BACKGROUND: In resource-limited countries, use of highly active antiretroviral therapy (HAART) in HIV-infected children is still poorly documented in terms of impact on survival, the immune system and growth. Since the availability of HAART, nutrition of HIV-infected children has been neglected. AIM: To evaluate the effect of HAART on survival and immune response in HIV-infected children and to investigate the response to nutritional support. METHODS: In December, 2002 a cohort study was carried out on vertically HIV-1-infected children and was observed longitudinally for CD4(+) T-cell count, antiretroviral treatment and weight until 31 December 2007. Z-scores were calculated for CD4(+) T-cell count to account for age-related differences. Nutritional supplementation was given to all the HIV-infected children and resting energy expenditure (REE) was calculated. Mortality rates were also calculated for the perinatally infected children followed up at the HIV clinic. RESULTS: A total of 180 children were assessed, 100 (56%) of whom were on HAART. Baseline body mass index was lower in the HAART group (p<0.05). Median duration of survival from date of diagnosis was 15.1 years. Those who received HAART survived significantly longer. The average annual mortality rate was 1.2% during 2005-2006. During HAART, a CD4 Z-score increase of 1 SD was associated with a 0.35 increase in body weight Z-score (p<0.001). The increase in daily energy intake owing to nutritional supplementation was associated with increase in weight Z-score in both the no-HAART and HAART group. REE was independently associated with weight change in the models which tested association of changes in CD4(+) T-cell Z-score and daily REE/kg body weight with changes in body weight Z-score in both the HAART and no-HAART group and then separately in the two groups (p<0.001). CONCLUSION: Survival rates of children improved which correlated with an increase in CD4(+) T-cell count concurrent with the expanded use of HAART. HAART had a positive effect on growth in HIV-1-infected children. Nutrition supplementation improved the health of children in both the no-HAART and HAART groups.Nutrition

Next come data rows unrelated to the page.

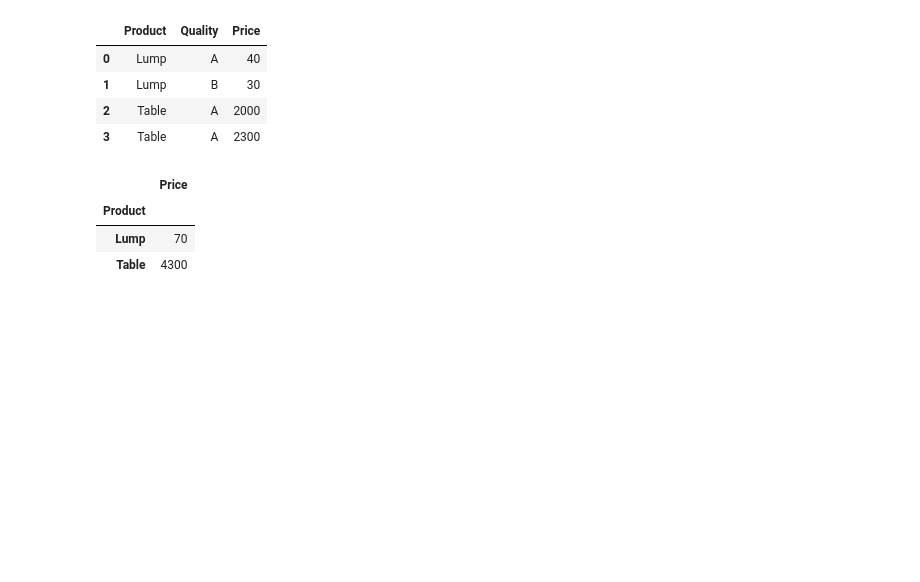
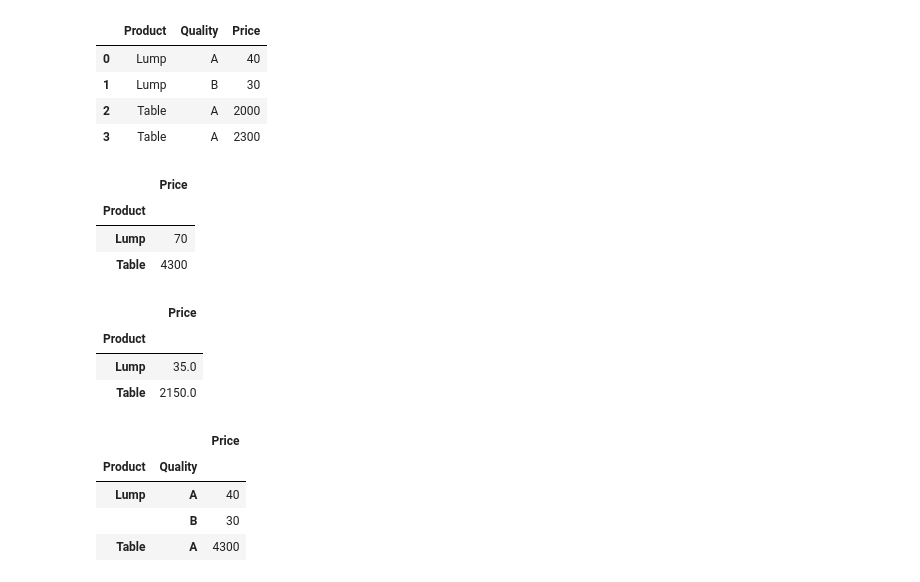
Before and after one commit to mirpouya/Basics-of-ML, a Jupyter notebook: Intermediate_Pandas.ipynb, the cells around one changed output. Drawn from its saved outputs; the diff is of its cells as text; code cells hidden in the pictures; blank space fills up the shorter version.

```diff
--- a/Intermediate_Pandas.ipynb
+++ b/Intermediate_Pandas.ipynb
@@ -561,3 +561,22 @@ df.groupby(["Product"]).sum()
 | Product |  |
 | Lump | 70 |
 | Table | 4300 |
+# %%
+# see the average price of each product
+
+df.groupby(["Product"]).mean()
+# %% [output]
+|  | Price |
+| Product |  |
+| Lump | 35.0 |
+| Table | 2150.0 |
+# %%
+# grouping with respect to two columns
+
+df.groupby(["Product", "Quality"]).sum()
+# %% [output]
+|  |  | Price |
+| Product | Quality |  |
+| Lump | A | 40 |
+|  | B | 30 |
+| Table | A | 4300 |
```
Also changed, not shown: parts of 6 cells of this notebook.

- Randomized controlled trial of feeding a concentrated formula to infants born to women infected by human immunodeficiency virus.

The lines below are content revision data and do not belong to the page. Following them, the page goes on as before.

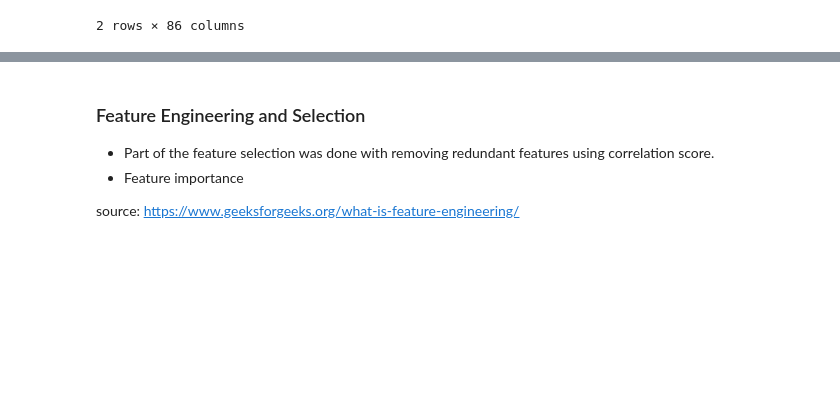
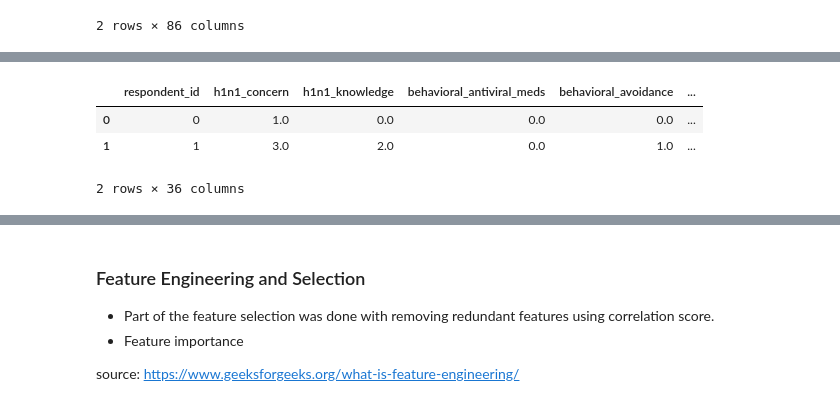
Before and after one commit to koadegno/predict-flu-vaccines, a Jupyter notebook: data_analysis.ipynb, the cells around one changed output, grey strips where cells are left out. Cells and saved outputs as stored; diff of their text form; code cells hidden in the pictures; blank space fills up the shorter version.

```diff
--- a/data_analysis.ipynb
+++ b/data_analysis.ipynb
@@ -352,0 +380,6 @@ TODO: Find a way to keep rows with missing values
+# %%
+binary_feature_of_interest = []
+for feature in nulls_percentage.index:
+    if feature not in categorical_features_of_interest_list:
+        binary_feature_of_interest.append(feature)
+binary_feature_of_interest
@@ -352,0 +400,4 @@ TODO: Find a way to keep rows with missing values
+# %%
+# Those a real categorical feature that need encoding
+age_group_index = categorical_features_of_interest_list.index("age_group")
+categorical_features_to_encode_list = categorical_features_of_interest_list[age_group_index:]
@@ -352,0 +429,7 @@ TODO: Find a way to keep rows with missing values
+# %%
+data_df4.head(2)
+# %% [output]
+|  | respondent_id | h1n1_concern | h1n1_knowledge | behavioral_antiviral_meds | behavioral_avoidance | ... |
+| 0 | 0 | 1.0 | 0.0 | 0.0 | 0.0 | ... |
+| 1 | 1 | 3.0 | 2.0 | 0.0 | 1.0 | ... |
+2 rows × 36 columns
```
Also changed, not shown: parts of 43 cells of this notebook.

Winter, H. S., J. M. Oleske, M. D. Hughes, R. E. McKinney Jr, C. Elgie, C. Powell, L. Purdue, et al. 2009. Randomized controlled trial of feeding a concentrated formula to infants born to women infected by human immunodeficiency virus. Journal of Pediatric Gastroenterology and Nutrition 49 (2) (Aug): 222-32.

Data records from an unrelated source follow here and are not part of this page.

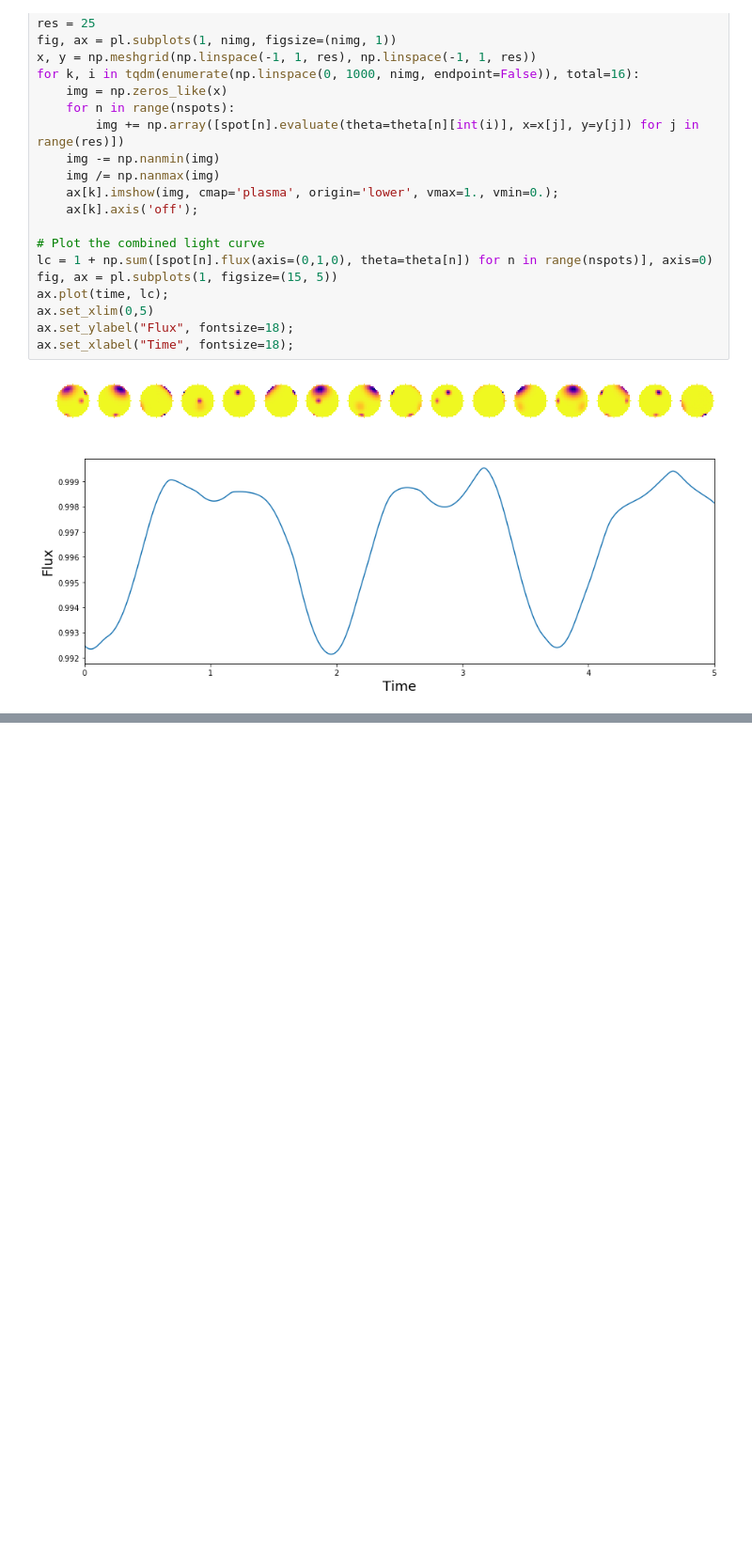
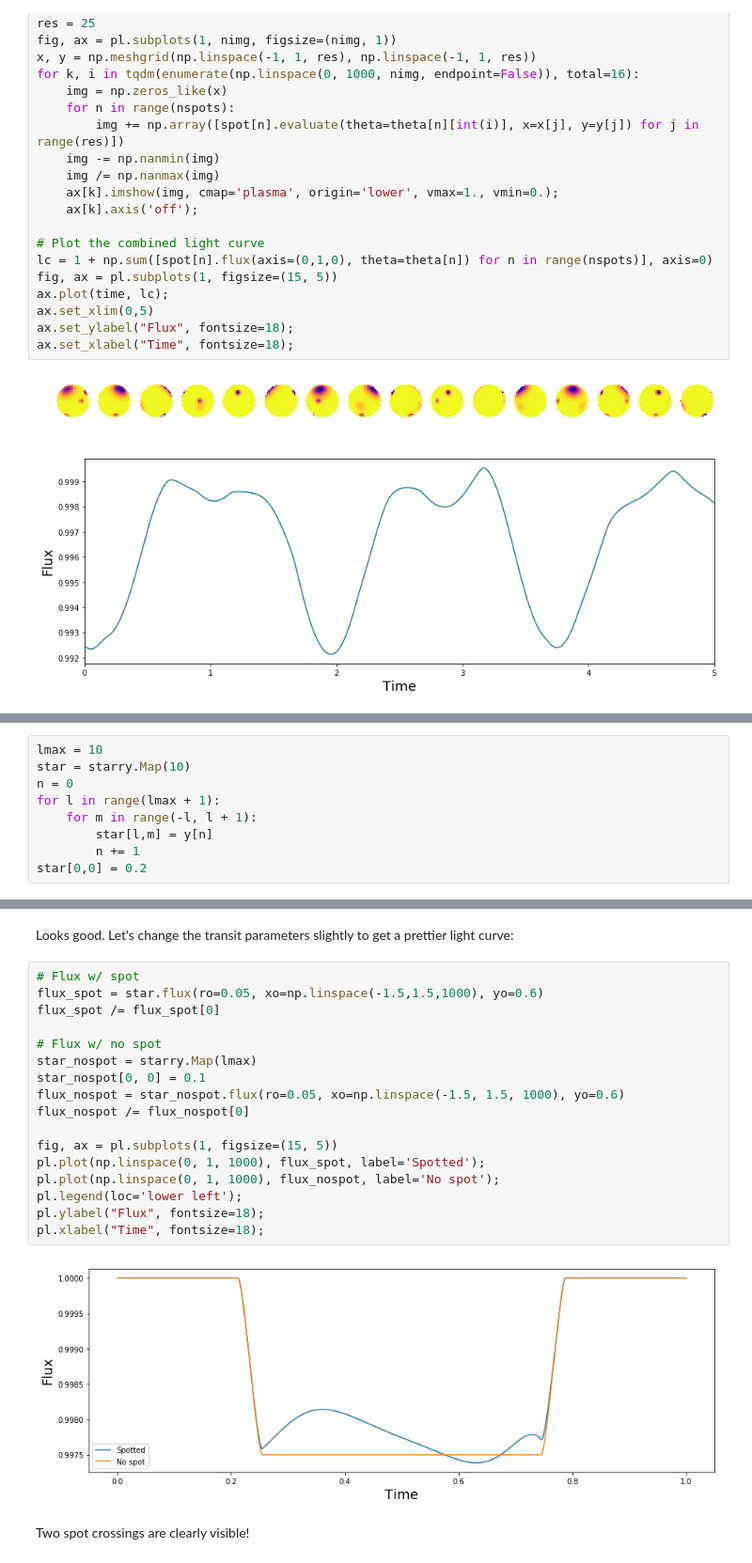
Before and after one commit to rodluger/starry, a Jupyter notebook: docs/tutorials/spottedstar.ipynb, the cells around one changed output, grey strips where cells are left out. Shown at 94% size. Drawn from its saved outputs; the diff is of its cells as text; blank space fills up the shorter version.

```diff
--- a/docs/tutorials/spottedstar.ipynb
+++ b/docs/tutorials/spottedstar.ipynb
@@ -107,0 +175,9 @@ ax.set_xlabel("Time", fontsize=18);
+# %%
+lmax = 10
+star = starry.Map(10)
+n = 0
+for l in range(lmax + 1):
+    for m in range(-l, l + 1):
+        star[l,m] = y[n]
+        n += 1
+star[0,0] = 0.2
@@ -107,0 +188,23 @@ ax.set_xlabel("Time", fontsize=18);
+# %% [markdown]
+Looks good. Let's change the transit parameters slightly to get a prettier light curve:
+# %%
+# Flux w/ spot
+flux_spot = star.flux(ro=0.05, xo=np.linspace(-1.5,1.5,1000), yo=0.6)
+flux_spot /= flux_spot[0]
+
+# Flux w/ no spot
+star_nospot = starry.Map(lmax)
+star_nospot[0, 0] = 0.1
+flux_nospot = star_nospot.flux(ro=0.05, xo=np.linspace(-1.5, 1.5, 1000), yo=0.6)
+flux_nospot /= flux_nospot[0]
+
+fig, ax = pl.subplots(1, figsize=(15, 5))
+pl.plot(np.linspace(0, 1, 1000), flux_spot, label='Spotted');
+pl.plot(np.linspace(0, 1, 1000), flux_nospot, label='No spot');
+pl.legend(loc='lower left');
+pl.ylabel("Flux", fontsize=18);
+pl.xlabel("Time", fontsize=18);
+# %% [output]
+[figure, added]
+# %% [markdown]
+Two spot crossings are clearly visible!
```
Also changed, not shown: parts of 16 cells of this notebook, 14 other files.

OBJECTIVE: We tested the hypothesis that concentrated formula (CF) begun within the first 2 weeks of life increases growth in infants born to human immunodeficiency virus (HIV)-infected mothers. MATERIALS AND METHODS: HIV-exposed infants from the United States, the Bahamas, and Brazil were randomized in a double-blind, controlled trial to receive either a CF (87 kcal/100 mL [26 kcal/oz]) or a standard formula (SF; 67 kcal/100 mL [20 kcal/oz]) for 8 weeks. This article presents results for infants who were not determined to be HIV infected based on testing at 4 weeks. Primary outcomes were safety, tolerability, and growth in weight and length. RESULTS: Two thousand ninety-seven infants were enrolled, of whom 1998 were uninfected and had study formula dispensed. At weeks 4 and 8, uninfected infants receiving CF showed higher energy intake than those who were receiving SF (P < 0.001). By week 8, uninfected infants assigned to CF weighed more than infants receiving SF. There were no consistent differences in measures of tolerability, and rates of discontinuation or perceived formula intolerance were similar between treatment groups. CONCLUSIONS: A CF is well tolerated and results in increased weight gain compared with SF. Until the HIV status of an infant is reliably determined, early introduction of a CF in HIV-exposed children may have beneficial effects on growth. The role of early nutritional intervention remains to be determined for individuals living in countries with endemic malnutrition for whom formula feeding is a viable option.Nutrition